=== HOW TO COMPLETE THIS TASK ===
Without skipping anything, print all of the data exactly.

=== SOURCE MATERIAL ===
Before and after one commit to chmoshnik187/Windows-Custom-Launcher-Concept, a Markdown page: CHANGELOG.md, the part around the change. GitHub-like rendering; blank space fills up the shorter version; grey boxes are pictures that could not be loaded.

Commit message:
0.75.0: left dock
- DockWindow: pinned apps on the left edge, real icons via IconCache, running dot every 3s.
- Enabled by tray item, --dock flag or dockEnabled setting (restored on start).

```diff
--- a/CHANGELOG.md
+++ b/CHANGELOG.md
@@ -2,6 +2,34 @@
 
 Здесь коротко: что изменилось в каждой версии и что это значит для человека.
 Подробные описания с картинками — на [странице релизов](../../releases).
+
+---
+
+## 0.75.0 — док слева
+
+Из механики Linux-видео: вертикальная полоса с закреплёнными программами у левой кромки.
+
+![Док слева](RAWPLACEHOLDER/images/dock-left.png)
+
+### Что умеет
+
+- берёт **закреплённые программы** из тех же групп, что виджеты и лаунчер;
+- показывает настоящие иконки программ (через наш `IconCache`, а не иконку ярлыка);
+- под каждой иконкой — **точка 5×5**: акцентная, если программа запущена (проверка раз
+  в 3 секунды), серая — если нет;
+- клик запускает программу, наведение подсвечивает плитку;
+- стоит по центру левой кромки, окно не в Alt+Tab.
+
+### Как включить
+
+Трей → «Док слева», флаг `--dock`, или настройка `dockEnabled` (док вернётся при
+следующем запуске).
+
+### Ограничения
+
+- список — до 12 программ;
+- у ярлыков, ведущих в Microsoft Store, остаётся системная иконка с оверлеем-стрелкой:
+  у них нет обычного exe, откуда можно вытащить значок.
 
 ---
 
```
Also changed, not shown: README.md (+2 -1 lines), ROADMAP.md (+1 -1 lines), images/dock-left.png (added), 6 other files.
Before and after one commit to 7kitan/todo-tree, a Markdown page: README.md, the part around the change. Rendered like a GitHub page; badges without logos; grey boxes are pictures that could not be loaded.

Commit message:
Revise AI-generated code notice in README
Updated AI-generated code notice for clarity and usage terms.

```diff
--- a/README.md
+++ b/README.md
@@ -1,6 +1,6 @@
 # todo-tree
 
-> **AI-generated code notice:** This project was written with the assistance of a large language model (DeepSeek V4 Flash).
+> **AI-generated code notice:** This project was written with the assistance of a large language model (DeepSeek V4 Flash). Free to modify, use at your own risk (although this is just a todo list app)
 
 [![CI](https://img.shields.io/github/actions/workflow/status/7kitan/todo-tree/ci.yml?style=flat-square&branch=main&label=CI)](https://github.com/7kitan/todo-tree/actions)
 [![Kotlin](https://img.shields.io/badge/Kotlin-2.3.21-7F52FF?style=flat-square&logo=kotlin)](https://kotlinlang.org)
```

=== REPLY ===
Before and after one commit to chmoshnik187/Windows-Custom-Launcher-Concept, a Markdown page: CHANGELOG.md, the part around the change. GitHub-like rendering; blank space fills up the shorter version; grey boxes are pictures that could not be loaded.

Commit message:
0.75.0: left dock
- DockWindow: pinned apps on the left edge, real icons via IconCache, running dot every 3s.
- Enabled by tray item, --dock flag or dockEnabled setting (restored on start).

```diff
--- a/CHANGELOG.md
+++ b/CHANGELOG.md
@@ -2,6 +2,34 @@
 
 Здесь коротко: что изменилось в каждой версии и что это значит для человека.
 Подробные описания с картинками — на [странице релизов](../../releases).
+
+---
+
+## 0.75.0 — док слева
+
+Из механики Linux-видео: вертикальная полоса с закреплёнными программами у левой кромки.
+
+![Док слева](RAWPLACEHOLDER/images/dock-left.png)
+
+### Что умеет
+
+- берёт **закреплённые программы** из тех же групп, что виджеты и лаунчер;
+- показывает настоящие иконки программ (через наш `IconCache`, а не иконку ярлыка);
+- под каждой иконкой — **точка 5×5**: акцентная, если программа запущена (проверка раз
+  в 3 секунды), серая — если нет;
+- клик запускает программу, наведение подсвечивает плитку;
+- стоит по центру левой кромки, окно не в Alt+Tab.
+
+### Как включить
+
+Трей → «Док слева», флаг `--dock`, или настройка `dockEnabled` (док вернётся при
+следующем запуске).
+
+### Ограничения
+
+- список — до 12 программ;
+- у ярлыков, ведущих в Microsoft Store, остаётся системная иконка с оверлеем-стрелкой:
+  у них нет обычного exe, откуда можно вытащить значок.
 
 ---
 
```
Also changed, not shown: README.md (+2 -1 lines), ROADMAP.md (+1 -1 lines), images/dock-left.png (added), 6 other files.
Before and after one commit to 7kitan/todo-tree, a Markdown page: README.md, the part around the change. Rendered like a GitHub page; badges without logos; grey boxes are pictures that could not be loaded.

Commit message:
Revise AI-generated code notice in README
Updated AI-generated code notice for clarity and usage terms.

```diff
--- a/README.md
+++ b/README.md
@@ -1,6 +1,6 @@
 # todo-tree
 
-> **AI-generated code notice:** This project was written with the assistance of a large language model (DeepSeek V4 Flash).
+> **AI-generated code notice:** This project was written with the assistance of a large language model (DeepSeek V4 Flash). Free to modify, use at your own risk (although this is just a todo list app)
 
 [![CI](https://img.shields.io/github/actions/workflow/status/7kitan/todo-tree/ci.yml?style=flat-square&branch=main&label=CI)](https://github.com/7kitan/todo-tree/actions)
 [![Kotlin](https://img.shields.io/badge/Kotlin-2.3.21-7F52FF?style=flat-square&logo=kotlin)](https://kotlinlang.org)
```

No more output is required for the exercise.